This is the PT PROFILE Autogyro kit made by Flying Balsa.  It is powered by a Scorpion 3014-18 electric motor that was hand wound by MicroDan, a well known designer and builder of custom electric motors.  The motor is controlled by a Castle Creations Thunderbird 36 ESC and swings an APC 11 x 3.8 prop.  Power is supplied by a Polyquest 3S 3600ma 12C LiPo battery pack.  The radio system is a JR9303 with a FrSky 2.4 transmitter module installed.  The receiver is a FrSky 4 channel parkflyer model, which while not a full range receiver, provides much greater range than the autogyro could be flown and still maintain orientation.  HiTec 225MG servos are used to control the pitch and roll axis of the rotor and a HiTec 85MG is used to control the rudder.  Installation of the roll and pitch servos was simplified using servo frames purchased from Soaring USA.  This will make maintenance of the servos easy without disturbing the actual mounting position of the servos.  The fuselage was painted with Krylon spray enamel while the rotor blades and tail feathers were covered with Ultracote.  Overall length is 28 with a rotor diameter of 38 and an all up weight of approximately 33 ounces.  
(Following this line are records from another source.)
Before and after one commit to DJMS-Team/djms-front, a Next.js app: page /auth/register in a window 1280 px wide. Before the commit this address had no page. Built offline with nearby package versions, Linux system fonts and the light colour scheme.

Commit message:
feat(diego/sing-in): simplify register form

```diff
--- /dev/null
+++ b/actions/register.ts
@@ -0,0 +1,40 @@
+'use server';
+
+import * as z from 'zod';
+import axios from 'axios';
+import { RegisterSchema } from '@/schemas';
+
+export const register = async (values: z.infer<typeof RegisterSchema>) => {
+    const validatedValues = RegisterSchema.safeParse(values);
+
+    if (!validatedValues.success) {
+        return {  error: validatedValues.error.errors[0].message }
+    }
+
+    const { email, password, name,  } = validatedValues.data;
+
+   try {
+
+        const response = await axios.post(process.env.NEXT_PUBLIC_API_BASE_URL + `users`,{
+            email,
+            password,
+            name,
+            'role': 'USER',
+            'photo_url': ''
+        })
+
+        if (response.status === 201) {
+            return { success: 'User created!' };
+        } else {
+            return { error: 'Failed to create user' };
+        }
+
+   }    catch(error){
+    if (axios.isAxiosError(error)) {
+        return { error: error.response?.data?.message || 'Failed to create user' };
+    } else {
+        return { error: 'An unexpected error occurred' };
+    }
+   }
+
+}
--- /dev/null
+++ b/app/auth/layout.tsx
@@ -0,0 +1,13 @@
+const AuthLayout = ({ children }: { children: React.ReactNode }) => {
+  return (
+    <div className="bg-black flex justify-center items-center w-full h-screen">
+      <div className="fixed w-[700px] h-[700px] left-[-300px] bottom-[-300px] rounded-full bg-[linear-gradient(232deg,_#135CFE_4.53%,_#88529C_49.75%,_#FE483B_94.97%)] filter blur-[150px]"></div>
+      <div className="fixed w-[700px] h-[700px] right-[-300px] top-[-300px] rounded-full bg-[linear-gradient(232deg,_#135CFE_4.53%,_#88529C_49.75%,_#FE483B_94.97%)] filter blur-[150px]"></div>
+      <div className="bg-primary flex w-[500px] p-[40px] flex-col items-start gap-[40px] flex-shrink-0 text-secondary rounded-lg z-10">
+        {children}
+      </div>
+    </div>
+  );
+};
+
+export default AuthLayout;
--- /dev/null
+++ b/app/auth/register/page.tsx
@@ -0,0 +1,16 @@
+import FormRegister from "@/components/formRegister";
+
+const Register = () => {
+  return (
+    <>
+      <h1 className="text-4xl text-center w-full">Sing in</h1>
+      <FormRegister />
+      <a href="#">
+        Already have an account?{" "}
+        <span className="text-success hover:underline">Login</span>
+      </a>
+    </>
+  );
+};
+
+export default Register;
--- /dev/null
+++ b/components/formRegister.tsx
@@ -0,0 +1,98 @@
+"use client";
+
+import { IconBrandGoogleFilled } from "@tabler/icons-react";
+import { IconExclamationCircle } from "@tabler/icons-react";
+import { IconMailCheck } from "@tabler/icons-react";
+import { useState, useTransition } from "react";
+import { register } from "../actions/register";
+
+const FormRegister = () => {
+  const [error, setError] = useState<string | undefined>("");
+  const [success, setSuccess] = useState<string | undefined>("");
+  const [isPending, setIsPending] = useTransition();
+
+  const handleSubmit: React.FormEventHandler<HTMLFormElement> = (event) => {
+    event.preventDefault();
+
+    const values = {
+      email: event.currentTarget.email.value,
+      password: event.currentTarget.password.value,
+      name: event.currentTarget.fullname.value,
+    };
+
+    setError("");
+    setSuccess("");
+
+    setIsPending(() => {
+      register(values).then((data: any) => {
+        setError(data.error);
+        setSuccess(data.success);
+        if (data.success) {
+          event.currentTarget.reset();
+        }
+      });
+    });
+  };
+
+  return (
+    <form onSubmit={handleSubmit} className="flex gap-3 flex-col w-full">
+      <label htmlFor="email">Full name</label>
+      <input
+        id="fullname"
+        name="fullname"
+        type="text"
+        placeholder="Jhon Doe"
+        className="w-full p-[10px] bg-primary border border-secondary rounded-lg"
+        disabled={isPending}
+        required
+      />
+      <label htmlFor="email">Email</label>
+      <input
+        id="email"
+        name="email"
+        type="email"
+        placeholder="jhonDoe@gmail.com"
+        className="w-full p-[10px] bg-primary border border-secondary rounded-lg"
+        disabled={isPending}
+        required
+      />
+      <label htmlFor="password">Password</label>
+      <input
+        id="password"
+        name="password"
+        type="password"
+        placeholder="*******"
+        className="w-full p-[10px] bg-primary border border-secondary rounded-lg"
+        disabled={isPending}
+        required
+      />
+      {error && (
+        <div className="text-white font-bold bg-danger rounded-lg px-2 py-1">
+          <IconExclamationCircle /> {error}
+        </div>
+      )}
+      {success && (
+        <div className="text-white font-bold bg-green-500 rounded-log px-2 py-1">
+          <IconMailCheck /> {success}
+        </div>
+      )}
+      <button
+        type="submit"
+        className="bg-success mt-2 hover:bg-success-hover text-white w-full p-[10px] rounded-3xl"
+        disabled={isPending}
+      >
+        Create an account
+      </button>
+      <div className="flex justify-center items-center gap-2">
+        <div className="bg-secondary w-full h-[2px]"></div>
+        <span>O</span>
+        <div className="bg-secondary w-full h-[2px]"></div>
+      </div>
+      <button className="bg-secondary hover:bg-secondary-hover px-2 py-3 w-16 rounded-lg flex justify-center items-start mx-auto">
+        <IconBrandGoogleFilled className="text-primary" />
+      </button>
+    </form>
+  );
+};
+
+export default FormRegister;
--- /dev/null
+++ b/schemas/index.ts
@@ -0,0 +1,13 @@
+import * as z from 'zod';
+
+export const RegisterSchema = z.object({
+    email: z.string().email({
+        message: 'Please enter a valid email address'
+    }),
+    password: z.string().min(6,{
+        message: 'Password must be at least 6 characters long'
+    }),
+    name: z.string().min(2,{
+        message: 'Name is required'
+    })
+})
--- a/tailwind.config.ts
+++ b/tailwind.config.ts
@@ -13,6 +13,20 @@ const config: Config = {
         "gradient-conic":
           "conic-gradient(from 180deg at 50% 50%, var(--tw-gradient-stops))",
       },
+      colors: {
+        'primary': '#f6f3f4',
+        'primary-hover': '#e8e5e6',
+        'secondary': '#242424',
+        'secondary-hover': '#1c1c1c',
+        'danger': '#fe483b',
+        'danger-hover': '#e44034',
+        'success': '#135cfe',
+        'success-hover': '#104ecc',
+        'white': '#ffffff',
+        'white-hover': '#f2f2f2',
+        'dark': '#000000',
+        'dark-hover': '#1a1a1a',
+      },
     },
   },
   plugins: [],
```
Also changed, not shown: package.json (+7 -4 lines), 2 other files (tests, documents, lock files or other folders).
    The model has been flown now a total of 4 times and is quite stable in the air.  Id fly the gyro more often but so far every time Ive brought it with me to the field there was no wind to speak of.  Usually this is great but for the gyro having wind is better.  The hardest part of flying the model is takeoffs as the rotor head has to come up to speed before you break ground.  Failure to do this usually results in a tip over, which Ive done lots of times with no damage.  With a no wind situation the length of our current field is barely enough distance for the rotor to come up to speed, however, with a mild 5 mph wind, takeoff rolls are about 50 - 75 feet.  Once in the air the autogyro flies pretty much like an airplane.  The hardest part about flying it is maintaining proper visual orientation.  However, once you get use to it, this becomes much less an issue.  Flying close in to yourself at first is pretty much a necessity till you get use to the unusual profile.  Landings are pretty much a no brainer, line it up and reduce throttle just enough to let the model drop at a reasonable rate.  I do like this model.  It was easy to build and is easy to maintain.    Flying Balsa has retired the PT Profile but has replaced it with a similar size model called the SCOUT with many improvements from this design.